What to do: For the material that follows, return exactly the lines from the one with "to Grandcruch/email-campaign-dashboard, an" through the one with "Also changed, not shown: sheet", both ends included.

[Data for this exercise — start]

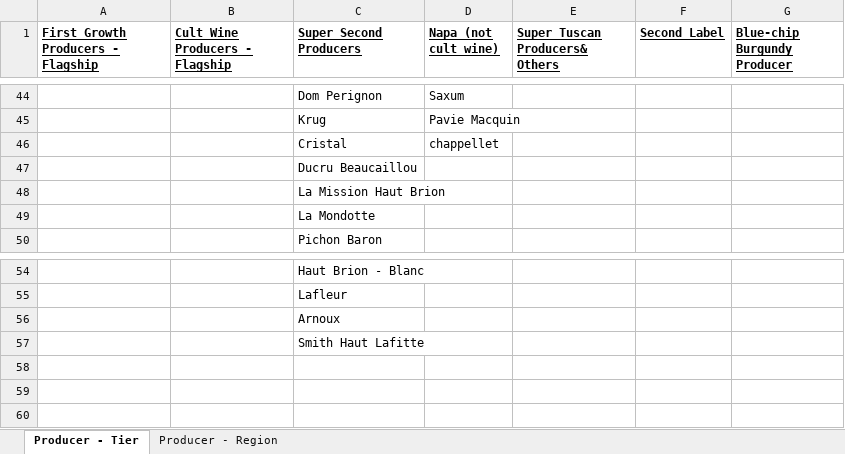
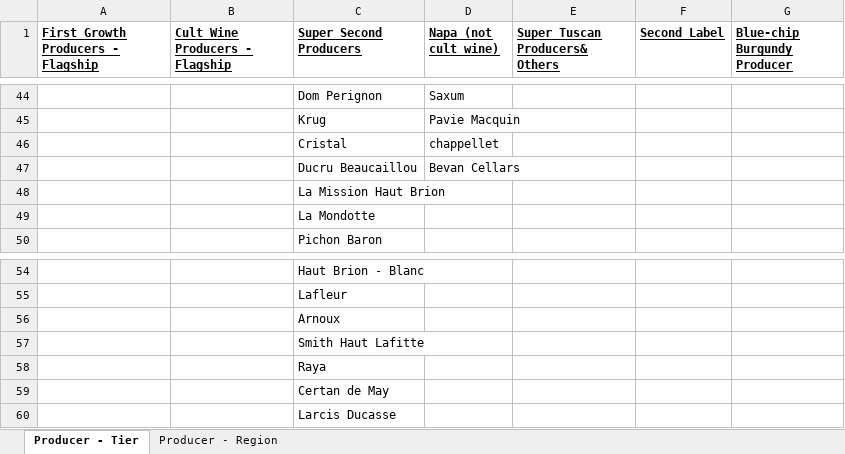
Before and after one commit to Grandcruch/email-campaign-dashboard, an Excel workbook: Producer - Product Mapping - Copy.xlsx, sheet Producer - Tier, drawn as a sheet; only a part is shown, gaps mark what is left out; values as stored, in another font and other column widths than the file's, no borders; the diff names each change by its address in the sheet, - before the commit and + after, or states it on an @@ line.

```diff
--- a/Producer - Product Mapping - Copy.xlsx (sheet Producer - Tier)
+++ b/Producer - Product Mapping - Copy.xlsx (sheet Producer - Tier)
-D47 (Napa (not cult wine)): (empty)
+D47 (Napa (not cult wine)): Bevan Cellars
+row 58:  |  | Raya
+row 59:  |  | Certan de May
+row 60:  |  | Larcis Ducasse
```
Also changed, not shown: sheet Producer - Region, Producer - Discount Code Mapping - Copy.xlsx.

[Data for this exercise — finish]
[Data for this exercise — start]

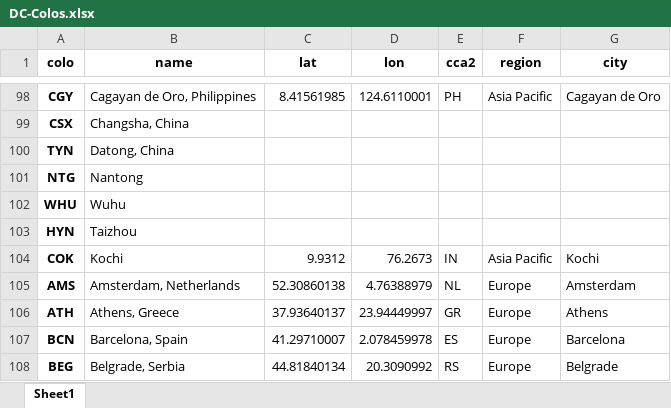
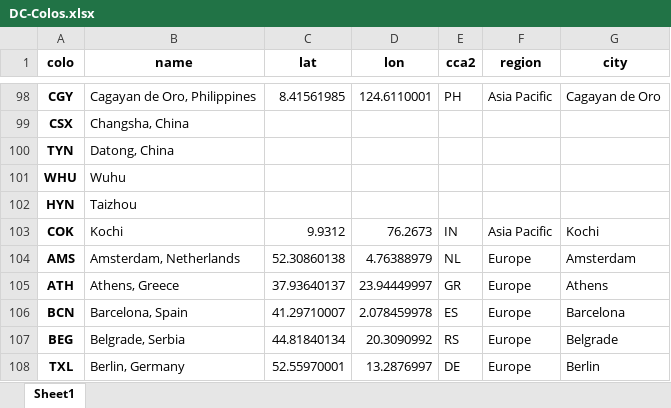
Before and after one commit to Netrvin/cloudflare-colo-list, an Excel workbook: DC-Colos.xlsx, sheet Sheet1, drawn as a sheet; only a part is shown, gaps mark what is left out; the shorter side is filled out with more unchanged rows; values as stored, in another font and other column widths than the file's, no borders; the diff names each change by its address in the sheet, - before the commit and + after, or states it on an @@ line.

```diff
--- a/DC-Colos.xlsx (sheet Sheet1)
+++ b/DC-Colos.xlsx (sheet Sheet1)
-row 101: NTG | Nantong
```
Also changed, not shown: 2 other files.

[Data for this exercise — finish]
[Data for this exercise — start]

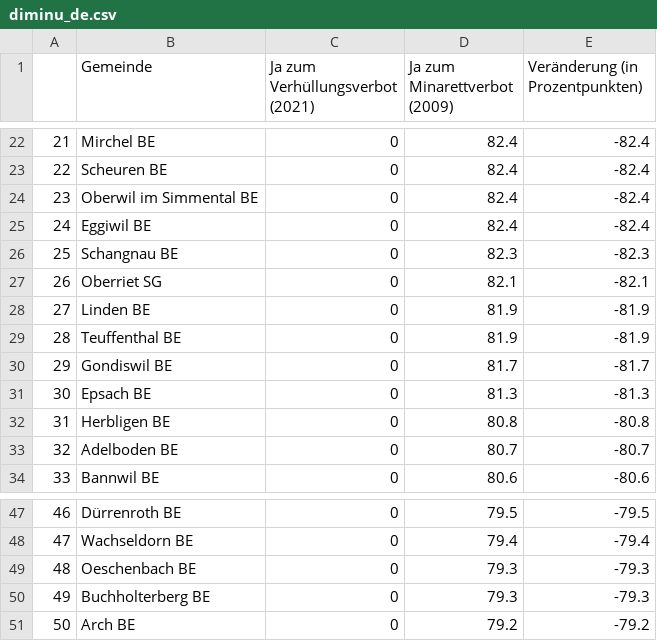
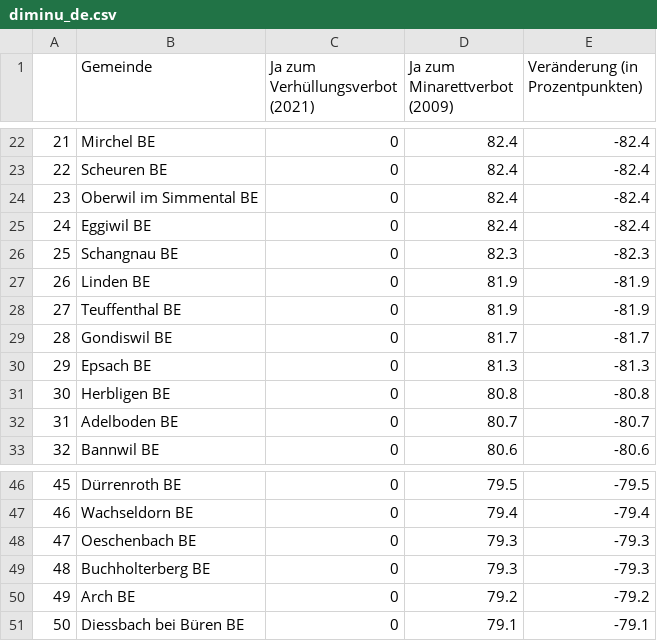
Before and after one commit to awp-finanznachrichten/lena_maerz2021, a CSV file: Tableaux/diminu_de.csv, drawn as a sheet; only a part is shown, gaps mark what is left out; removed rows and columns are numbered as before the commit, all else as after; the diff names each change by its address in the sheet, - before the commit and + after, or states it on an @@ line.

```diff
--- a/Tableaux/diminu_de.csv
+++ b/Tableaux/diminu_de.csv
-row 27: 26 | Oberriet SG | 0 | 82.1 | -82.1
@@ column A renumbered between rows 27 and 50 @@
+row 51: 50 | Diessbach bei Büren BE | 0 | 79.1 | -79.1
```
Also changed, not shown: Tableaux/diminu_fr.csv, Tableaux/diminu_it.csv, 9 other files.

[Data for this exercise — finish]

Your response:
Before and after one commit to Grandcruch/email-campaign-dashboard, an Excel workbook: Producer - Product Mapping - Copy.xlsx, sheet Producer - Tier, drawn as a sheet; only a part is shown, gaps mark what is left out; values as stored, in another font and other column widths than the file's, no borders; the diff names each change by its address in the sheet, - before the commit and + after, or states it on an @@ line.

```diff
--- a/Producer - Product Mapping - Copy.xlsx (sheet Producer - Tier)
+++ b/Producer - Product Mapping - Copy.xlsx (sheet Producer - Tier)
-D47 (Napa (not cult wine)): (empty)
+D47 (Napa (not cult wine)): Bevan Cellars
+row 58:  |  | Raya
+row 59:  |  | Certan de May
+row 60:  |  | Larcis Ducasse
```
Also changed, not shown: sheet Producer - Region, Producer - Discount Code Mapping - Copy.xlsx.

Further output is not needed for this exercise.